World’s first baby is born in Greece through of Maternal Spindle Transfer technique developed by Embryotools
Through pioneering clinical research, Embryotools, based in the Barcelona Science Park, and Institute of Life in Athens have achieveg birth of the world’s first healthy baby through the pioneering Maternal Spindle Transfer method to solve infertility problems. This technique was implemented by the Greek IVF center and Spanish research center to address fertility issues associated with multiple in vitro fertilization (IVF) failures caused by cytoplasmic dysfunction of the oocytes or rare mitochondrial genetic diseases.
Boy, healthy, Greek and weighing 2,960 grams. This is the first baby in the world born thanks to the application, due to infertility, of a new technique called Maternal Spindle Transfer (MST), which will revolutionize assisted reproduction.
The baby was born at 07:46 a.m. yesterday, 9 April 2019, to a 32-year-old Greek woman with a history of multiple IVF failures and poor oocyte quality. The mother and infant are both in good health.
This scientific breakthrough, that will shape the future of assisted reproduction, has been achieved after 5 years of basic research at Embryotools in the Barcelona Science Park and two and half years of pioneering clinical validation at the Institute of Life’s laboratory in Greece.
The co-founder and scientific director of Embryotools, Dr. Nuno Costa-Borges, noted:“The completely successful and safe implementation of the Maternal Spindle Transfer method – for the first time in medical history – is a revolution in assisted reproduction. I want to thank and congratulate the whole European team that made it possible, and especially the Institute of Life IVF Center. Our excellent collaboration and this exceptional result will help countless women to realise their dream of becoming mothers with their own genetic material.”

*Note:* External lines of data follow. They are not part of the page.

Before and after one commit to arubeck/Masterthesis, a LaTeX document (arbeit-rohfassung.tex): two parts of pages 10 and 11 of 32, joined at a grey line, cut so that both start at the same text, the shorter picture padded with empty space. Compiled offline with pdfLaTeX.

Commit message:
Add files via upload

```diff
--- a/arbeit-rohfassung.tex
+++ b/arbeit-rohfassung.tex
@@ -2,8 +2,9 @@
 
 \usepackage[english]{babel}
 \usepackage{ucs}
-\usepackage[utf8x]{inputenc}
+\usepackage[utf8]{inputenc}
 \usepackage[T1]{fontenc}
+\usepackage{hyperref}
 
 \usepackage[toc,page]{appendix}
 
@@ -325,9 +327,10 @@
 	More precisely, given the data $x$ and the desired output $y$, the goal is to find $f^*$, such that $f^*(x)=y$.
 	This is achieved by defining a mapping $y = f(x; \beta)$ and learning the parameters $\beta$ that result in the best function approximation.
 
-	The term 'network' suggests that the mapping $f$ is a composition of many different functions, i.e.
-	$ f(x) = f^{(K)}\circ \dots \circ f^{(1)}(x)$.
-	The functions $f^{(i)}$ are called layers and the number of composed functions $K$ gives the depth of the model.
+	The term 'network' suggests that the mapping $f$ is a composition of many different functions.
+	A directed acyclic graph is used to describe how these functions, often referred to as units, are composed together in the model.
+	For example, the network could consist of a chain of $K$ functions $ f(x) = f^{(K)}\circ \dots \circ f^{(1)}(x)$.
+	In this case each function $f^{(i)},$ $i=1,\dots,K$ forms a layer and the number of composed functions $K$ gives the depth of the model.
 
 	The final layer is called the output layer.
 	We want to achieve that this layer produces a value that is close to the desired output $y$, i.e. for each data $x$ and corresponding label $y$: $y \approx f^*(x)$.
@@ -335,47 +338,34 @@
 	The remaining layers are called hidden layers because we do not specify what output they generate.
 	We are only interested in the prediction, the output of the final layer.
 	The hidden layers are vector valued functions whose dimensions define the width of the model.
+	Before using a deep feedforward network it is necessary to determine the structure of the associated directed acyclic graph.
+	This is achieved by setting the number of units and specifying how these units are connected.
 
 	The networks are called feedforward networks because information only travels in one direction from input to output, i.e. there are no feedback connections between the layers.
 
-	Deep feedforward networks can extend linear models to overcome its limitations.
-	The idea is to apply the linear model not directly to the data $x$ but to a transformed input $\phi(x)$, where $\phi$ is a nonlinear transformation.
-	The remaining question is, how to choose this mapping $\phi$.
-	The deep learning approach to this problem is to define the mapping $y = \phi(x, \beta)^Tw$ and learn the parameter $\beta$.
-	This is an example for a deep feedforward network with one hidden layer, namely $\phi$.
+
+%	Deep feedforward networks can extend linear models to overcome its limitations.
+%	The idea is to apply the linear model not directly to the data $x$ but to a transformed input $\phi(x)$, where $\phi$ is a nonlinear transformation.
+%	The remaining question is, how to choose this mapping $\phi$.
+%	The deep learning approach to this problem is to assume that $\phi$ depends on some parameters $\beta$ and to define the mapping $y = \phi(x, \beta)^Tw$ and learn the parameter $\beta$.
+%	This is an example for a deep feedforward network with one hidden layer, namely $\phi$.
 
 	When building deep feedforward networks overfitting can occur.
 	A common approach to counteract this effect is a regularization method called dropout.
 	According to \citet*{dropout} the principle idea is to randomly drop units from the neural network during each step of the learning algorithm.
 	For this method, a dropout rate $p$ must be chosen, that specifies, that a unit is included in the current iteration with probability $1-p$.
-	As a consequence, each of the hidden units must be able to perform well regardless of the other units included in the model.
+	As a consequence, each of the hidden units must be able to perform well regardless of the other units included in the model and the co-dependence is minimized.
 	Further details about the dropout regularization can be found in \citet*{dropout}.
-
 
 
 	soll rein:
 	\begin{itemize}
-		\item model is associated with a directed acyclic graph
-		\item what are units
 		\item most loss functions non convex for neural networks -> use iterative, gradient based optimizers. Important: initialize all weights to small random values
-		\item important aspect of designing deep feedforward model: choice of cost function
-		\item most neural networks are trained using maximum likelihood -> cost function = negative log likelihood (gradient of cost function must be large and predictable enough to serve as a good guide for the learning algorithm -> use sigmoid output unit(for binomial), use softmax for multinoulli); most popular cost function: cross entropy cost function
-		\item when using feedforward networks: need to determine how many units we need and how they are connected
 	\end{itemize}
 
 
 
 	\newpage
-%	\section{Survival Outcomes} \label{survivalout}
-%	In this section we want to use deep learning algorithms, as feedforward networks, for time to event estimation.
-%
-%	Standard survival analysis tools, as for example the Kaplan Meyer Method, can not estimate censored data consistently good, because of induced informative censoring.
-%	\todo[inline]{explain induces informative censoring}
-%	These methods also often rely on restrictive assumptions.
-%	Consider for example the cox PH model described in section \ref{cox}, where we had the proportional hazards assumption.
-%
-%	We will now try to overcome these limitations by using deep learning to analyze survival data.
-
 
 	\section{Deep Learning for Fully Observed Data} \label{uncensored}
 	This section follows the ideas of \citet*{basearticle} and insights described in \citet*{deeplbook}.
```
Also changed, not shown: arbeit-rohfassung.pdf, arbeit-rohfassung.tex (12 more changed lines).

“The President of the Institute of Life, Dr. Panagiotis Psathas, made the following statement: “Today, for the first time in the world, a woman’s inalienable right to become a mother with her own genetic material became a reality. As Greek scientists, we are very proud to announce an international innovation in assisted reproduction, and we are now in a position to make it possible for women with multiple IVF failures or rare mitochondrial genetic diseases to have a healthy child. At the Institute of Life, our commitment is to continue to help even more couples facing fertility issues to have children with their own DNA, without having recourse to egg donors."
A method that preserves genetic inheritance
Maternal Spindle Transfer (MST) is one of the mitochondrial replacement therapies that has been researched in recent years with a view to preventing diseases affecting the mitochondria, cell organelles found in the cell’s cytoplasm which provide the cell with energy. The technique consists of extracting the meiotic spindle (nucleus) from an unfertilised oocyte of a patient with mutations in their mitochondrial DNA, and placing it in the ovum of a donor with healthy mitochondria, from which the original nucleus has already being removed. Finally, the resulting oocyte is fertilised with the sperm of the male partner, fully preserving the genetic material of the woman who wants to reproduce.
Embryotools' researchers are open to the possibility of conducting a trial of this nature in Spain, but the project is not immediately feasible. Law 14/2006, of 26 May, on assisted human reproduction techniques, does not specifically prohibit this technique, but a list of authorised practices is provided in an annex, with a special permit being required for any techniques that do not feature in this list The first step will therefore be to obtain approval from the Spanish Committee of Assisted Human Reproduction.
“Maternal Spindle Transfer has enormous potential. However, even though a baby has already been born through this technique, it is still an experimental procedure. Investigations need to be continued with care and without rushing in order to complete all the necessary steps that demonstrate that it is a safe technique”, remarked Dr Gloria Calderón, co-founder and director of Embryotools.